The YCC-hosted event “Last Comic Standing” also drew a large crowd Friday night, filling SSS Hall as six contestants competed in various humor categories. Roberto Velez ’08 and Andy Levine ’08 were both victorious in the competition.

Kye, a member of the Society of Orpheus and Bacchus a cappella group, said he felt “funny” at being crowed a local Asian celebrity.

“There were so many talented people — I was actually surprised things worked out the way they did,” Kye said. “I’m just glad I was able to take part and spread the notion of Asian pop culture.”

The three guest judges — Mark Sayre, a member of many choruses in New York City, Mary Beth Yoon, a fashion design student at the Parsons School of Design, and Noelle Gray, a teacher for the Connecticut Swing Dance Society and the Yale Swing Club — commented and voted on each performance. The judges’ decisions counted for 40 percent of the final result, while audience votes counted for the remaining 60 percent.
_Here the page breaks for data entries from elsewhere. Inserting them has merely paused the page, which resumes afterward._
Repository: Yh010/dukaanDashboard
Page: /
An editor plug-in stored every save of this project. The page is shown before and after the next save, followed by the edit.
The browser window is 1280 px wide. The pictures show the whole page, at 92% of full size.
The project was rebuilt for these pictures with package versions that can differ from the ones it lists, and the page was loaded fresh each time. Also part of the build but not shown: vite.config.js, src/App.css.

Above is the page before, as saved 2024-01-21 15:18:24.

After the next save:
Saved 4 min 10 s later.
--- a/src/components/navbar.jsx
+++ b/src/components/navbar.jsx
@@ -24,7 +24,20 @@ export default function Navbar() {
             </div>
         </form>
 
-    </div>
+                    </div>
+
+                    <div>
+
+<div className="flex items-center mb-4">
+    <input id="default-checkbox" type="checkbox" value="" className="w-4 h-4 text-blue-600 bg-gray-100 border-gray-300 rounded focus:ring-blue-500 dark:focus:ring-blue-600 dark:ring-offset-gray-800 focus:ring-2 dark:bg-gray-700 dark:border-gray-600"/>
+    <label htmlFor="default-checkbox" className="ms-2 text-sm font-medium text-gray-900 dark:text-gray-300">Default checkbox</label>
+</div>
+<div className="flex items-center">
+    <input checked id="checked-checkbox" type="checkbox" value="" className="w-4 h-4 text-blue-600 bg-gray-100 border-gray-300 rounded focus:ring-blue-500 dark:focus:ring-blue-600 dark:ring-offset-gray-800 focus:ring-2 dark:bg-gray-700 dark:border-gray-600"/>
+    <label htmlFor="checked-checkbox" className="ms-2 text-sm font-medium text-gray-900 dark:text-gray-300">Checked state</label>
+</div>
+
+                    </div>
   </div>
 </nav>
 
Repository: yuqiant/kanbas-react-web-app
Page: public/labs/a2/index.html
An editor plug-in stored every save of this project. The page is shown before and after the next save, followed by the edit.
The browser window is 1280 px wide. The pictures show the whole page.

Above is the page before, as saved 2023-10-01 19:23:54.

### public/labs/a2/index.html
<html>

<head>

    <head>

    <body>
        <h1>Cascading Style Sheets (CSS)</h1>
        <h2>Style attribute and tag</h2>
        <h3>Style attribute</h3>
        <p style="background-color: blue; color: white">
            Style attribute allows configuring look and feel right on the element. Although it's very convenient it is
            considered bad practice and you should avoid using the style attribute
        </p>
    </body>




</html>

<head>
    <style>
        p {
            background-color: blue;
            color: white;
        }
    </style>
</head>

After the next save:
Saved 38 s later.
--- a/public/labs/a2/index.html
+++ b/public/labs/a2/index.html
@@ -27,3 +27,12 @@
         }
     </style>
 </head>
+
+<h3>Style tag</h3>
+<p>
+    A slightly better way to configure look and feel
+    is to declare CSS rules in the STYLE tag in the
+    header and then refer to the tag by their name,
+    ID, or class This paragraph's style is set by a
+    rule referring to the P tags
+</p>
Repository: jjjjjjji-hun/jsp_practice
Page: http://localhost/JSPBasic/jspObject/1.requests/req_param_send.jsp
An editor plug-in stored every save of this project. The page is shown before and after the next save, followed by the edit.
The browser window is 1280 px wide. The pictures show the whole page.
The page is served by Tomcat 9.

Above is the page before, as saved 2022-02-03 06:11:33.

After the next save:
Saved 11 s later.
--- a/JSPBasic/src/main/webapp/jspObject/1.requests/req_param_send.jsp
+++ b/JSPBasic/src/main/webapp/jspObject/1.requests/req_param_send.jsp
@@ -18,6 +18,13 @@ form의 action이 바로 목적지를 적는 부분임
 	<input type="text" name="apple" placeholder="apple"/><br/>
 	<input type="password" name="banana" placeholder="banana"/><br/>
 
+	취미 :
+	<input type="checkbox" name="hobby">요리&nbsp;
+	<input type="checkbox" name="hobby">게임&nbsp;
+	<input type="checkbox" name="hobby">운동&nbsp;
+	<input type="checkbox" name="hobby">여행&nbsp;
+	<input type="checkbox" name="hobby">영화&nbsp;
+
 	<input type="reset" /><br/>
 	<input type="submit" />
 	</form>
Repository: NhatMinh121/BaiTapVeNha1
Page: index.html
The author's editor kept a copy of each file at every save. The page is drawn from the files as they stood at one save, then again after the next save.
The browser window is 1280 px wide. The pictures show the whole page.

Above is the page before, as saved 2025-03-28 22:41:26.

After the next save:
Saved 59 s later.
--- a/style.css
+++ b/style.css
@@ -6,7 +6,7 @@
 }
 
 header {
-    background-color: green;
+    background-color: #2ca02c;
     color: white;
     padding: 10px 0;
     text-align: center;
Audience members cheered on their favorite contestants and were vocal in their dissent when the judges criticized their friends.

“I am a major supporter of Duncan Cheng ’07, the best singer here!” said Lom Seunbane ’07, who held a poster with Cheng’s name.

Nick Bayless ’10 supported his friend Mingyee Lin ’10, painting a large red “N” on his chest and standing in a line of six other students who lifted their shirts so that their chests spelled out “MINGYEE.”

The first round consisted of performances ranging from techno to slow ballads, and the audience and judges chose Kye, Lee, Wilson and Becker to move on to the final round.

Lee had the audience cheering and clapping at each of her many high notes, and the judges agreed that hers was the kind of performance they were hoping for.

The judges also commended Kye for his broad range and stage presence.

“Now I think we’re having fun,” Sayre said, after Kye’s first-round performance. “This is getting interesting.”

Wilson and Becker, who were introduced by the emcees as “two white Jewish guys from Florida,” entered the contest as a duo and performed a choreographed dance routine for their rendition of the popular song “Wu Ding.” The two sophomores, whose hopes of winning the contest were broadcast beforehand on a homemade YouTube video, had the audience applauding and roaring with laughter.

“We’ve used statistical applications, and we figure our chances of winning are 130 percent,” Wilson said before the competition began.

Mary Jane Yoon ’08, executive director of the event, said nine committees worked on Asian Idol for the past three months, and that while the group broke even financially, money was not the goal.

“We anticipate it being an annual event, hopefully bigger and better planned as the years go by with the assistance and cooperation of more cultural organizations,” she said.

In addition to Kye, Lee, Becker, Wilson, Cheng and Lin, the other contestants included Teresa Ding ’08, Jessica Jeffers ’09, Josh Min ’08, Adam Young-Valdovinos ’10 and Jennifer Lin ’09.